━━ Supplied data

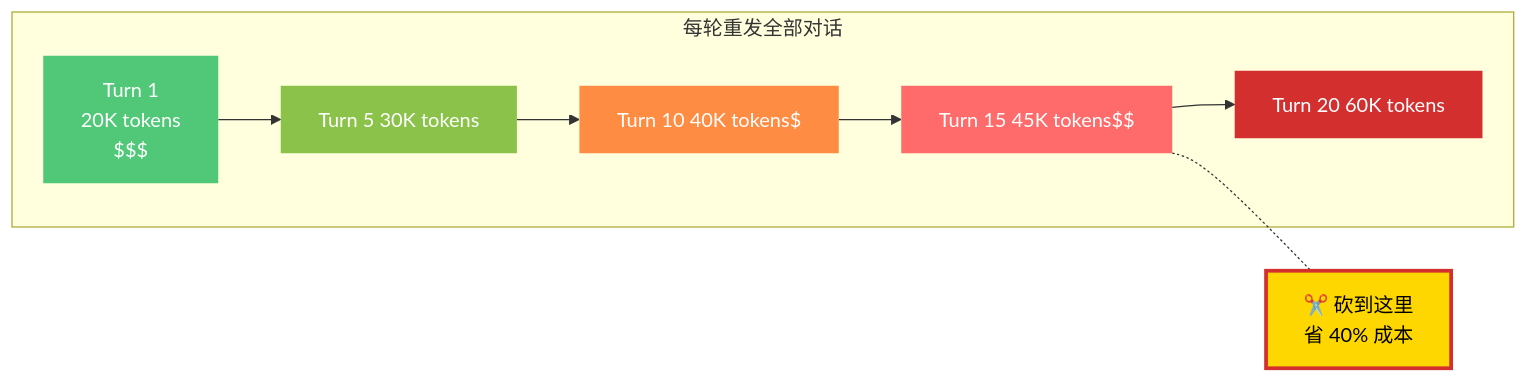
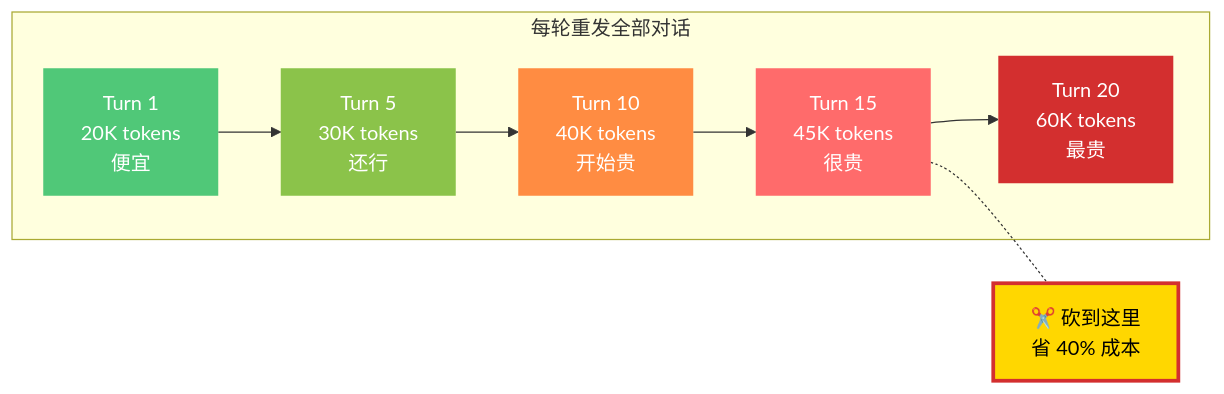
One commit to GOODDAYDAY/Harness-Everything changed the seventh of 9 diagrams in docs/architecture-zh.md. Above: the diagram before and after it, drawn with Mermaid. The commit also changed 1 other file, not shown here.

Commit message:
fix: remove dollar signs from Mermaid diagrams (GitHub KaTeX parse error)

````diff
--- a/docs/architecture-zh.md
+++ b/docs/architecture-zh.md
@@ -354,18 +354,18 @@
 ```mermaid
 graph LR
     subgraph 每轮重发全部对话
-        T1["Turn 1<br/>20K tokens<br/>$$$"] --> T5["Turn 5<br/>30K tokens<br/>$$$$"]
-        T5 --> T10["Turn 10<br/>40K tokens<br/>$$$$$"]
-        T10 --> T15["Turn 15<br/>45K tokens<br/>$$$$$$"]
-        T15 --> T20["Turn 20<br/>60K tokens<br/>$$$$$$$$"]
+        T1["Turn 1<br/>20K tokens<br/>便宜"] --> T5["Turn 5<br/>30K tokens<br/>还行"]
+        T5 --> T10["Turn 10<br/>40K tokens<br/>开始贵"]
+        T10 --> T15["Turn 15<br/>45K tokens<br/>很贵"]
+        T15 --> T20["Turn 20<br/>60K tokens<br/>最贵"]
     end
 
     T15 -.- CUT["✂️ 砍到这里<br/>省 40% 成本"]
 
     style T1 fill:#50C878,color:white,stroke:none
     style T5 fill:#8BC34A,color:white,stroke:none
     style T10 fill:#FF8C42,color:white,stroke:none
     style T15 fill:#FF6B6B,color:white,stroke:none
     style T20 fill:#D32F2F,color:white,stroke:none
     style CUT fill:#FFD700,color:black,stroke:#D32F2F,stroke-width:3px
 ```
````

━━━━

**Task brief:**
Wherever the word "diagrams" turns up in a line of the entries above, copy that line.

**Output of the exercise:**
One commit to GOODDAYDAY/Harness-Everything changed the seventh of 9 diagrams in docs/architecture-zh.md. Above: the diagram before and after it, drawn with Mermaid. The commit also changed 1 other file, not shown here.
fix: remove dollar signs from Mermaid diagrams (GitHub KaTeX parse error)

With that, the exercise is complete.